(Material for this task):

Segment Open

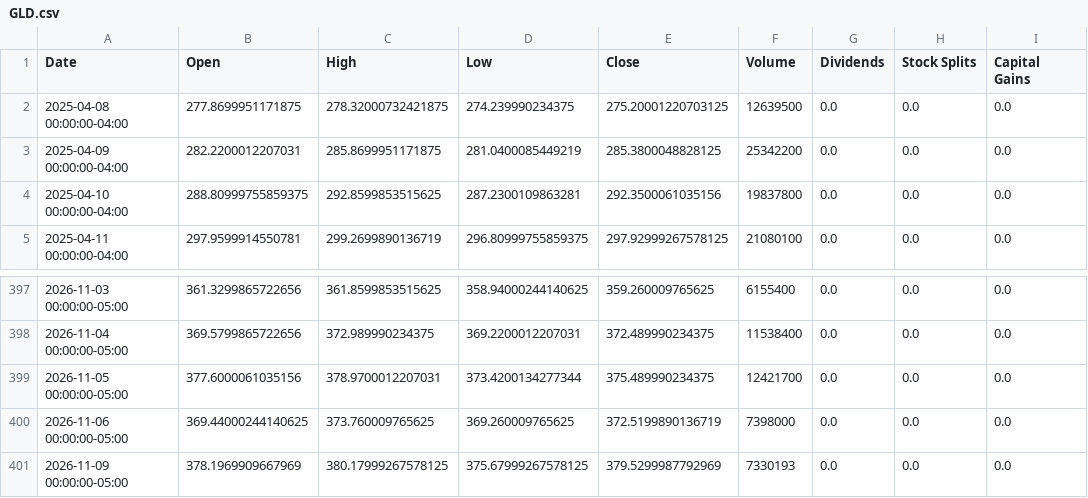
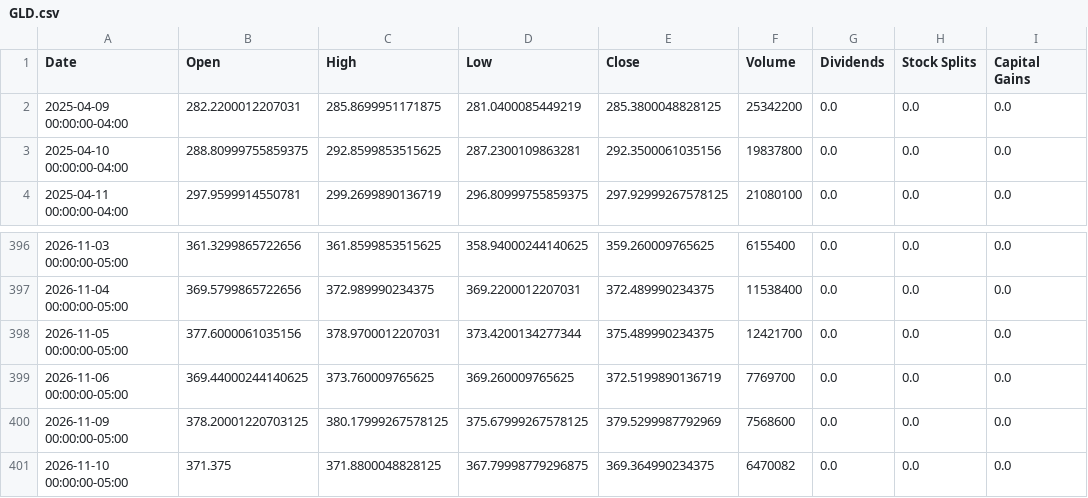
Before and after one commit to Quintinlf/finance_project, a CSV file: trade_logs/price_cache/GLD.csv, drawn as a sheet; only a part is shown, gaps mark what is left out.

```diff
--- a/trade_logs/price_cache/GLD.csv
+++ b/trade_logs/price_cache/GLD.csv
@@ -1,3 +1,2 @@
 Date,Open,High,Low,Close,Volume,Dividends,Stock Splits,Capital Gains
-2025-04-08 00:00:00-04:00,277.8699951171875,278.32000732421875,274.239990234375,275.20001220703125,12639500,0.0,0.0,0.0
 2025-04-09 00:00:00-04:00,282.2200012207031,285.8699951171875,281.0400085449219,285.3800048828125,25342200,0.0,0.0,0.0
@@ -399,3 +398,4 @@ Date,Open,High,Low,Close,Volume,Dividends,Stock Splits,Capital Gains
 2026-11-05 00:00:00-05:00,377.6000061035156,378.9700012207031,373.4200134277344,375.489990234375,12421700,0.0,0.0,0.0
-2026-11-06 00:00:00-05:00,369.44000244140625,373.760009765625,369.260009765625,372.5199890136719,7398000,0.0,0.0,0.0
-2026-11-09 00:00:00-05:00,378.1969909667969,380.17999267578125,375.67999267578125,379.5299987792969,7330193,0.0,0.0,0.0
+2026-11-06 00:00:00-05:00,369.44000244140625,373.760009765625,369.260009765625,372.5199890136719,7769700,0.0,0.0,0.0
+2026-11-09 00:00:00-05:00,378.20001220703125,380.17999267578125,375.67999267578125,379.5299987792969,7568600,0.0,0.0,0.0
+2026-11-10 00:00:00-05:00,371.375,371.8800048828125,367.79998779296875,369.364990234375,6470082,0.0,0.0,0.0
```
Also changed, not shown: trade_logs/price_cache/PPLT.csv, trade_logs/price_cache/SOYB.csv, 24 other files.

Segment Closed

(Action item): Output a precise copy of the entries, leaving the images out.

(Answer to the problem):
Before and after one commit to Quintinlf/finance_project, a CSV file: trade_logs/price_cache/GLD.csv, drawn as a sheet; only a part is shown, gaps mark what is left out.

```diff
--- a/trade_logs/price_cache/GLD.csv
+++ b/trade_logs/price_cache/GLD.csv
@@ -1,3 +1,2 @@
 Date,Open,High,Low,Close,Volume,Dividends,Stock Splits,Capital Gains
-2025-04-08 00:00:00-04:00,277.8699951171875,278.32000732421875,274.239990234375,275.20001220703125,12639500,0.0,0.0,0.0
 2025-04-09 00:00:00-04:00,282.2200012207031,285.8699951171875,281.0400085449219,285.3800048828125,25342200,0.0,0.0,0.0
@@ -399,3 +398,4 @@ Date,Open,High,Low,Close,Volume,Dividends,Stock Splits,Capital Gains
 2026-11-05 00:00:00-05:00,377.6000061035156,378.9700012207031,373.4200134277344,375.489990234375,12421700,0.0,0.0,0.0
-2026-11-06 00:00:00-05:00,369.44000244140625,373.760009765625,369.260009765625,372.5199890136719,7398000,0.0,0.0,0.0
-2026-11-09 00:00:00-05:00,378.1969909667969,380.17999267578125,375.67999267578125,379.5299987792969,7330193,0.0,0.0,0.0
+2026-11-06 00:00:00-05:00,369.44000244140625,373.760009765625,369.260009765625,372.5199890136719,7769700,0.0,0.0,0.0
+2026-11-09 00:00:00-05:00,378.20001220703125,380.17999267578125,375.67999267578125,379.5299987792969,7568600,0.0,0.0,0.0
+2026-11-10 00:00:00-05:00,371.375,371.8800048828125,367.79998779296875,369.364990234375,6470082,0.0,0.0,0.0
```
Also changed, not shown: trade_logs/price_cache/PPLT.csv, trade_logs/price_cache/SOYB.csv, 24 other files.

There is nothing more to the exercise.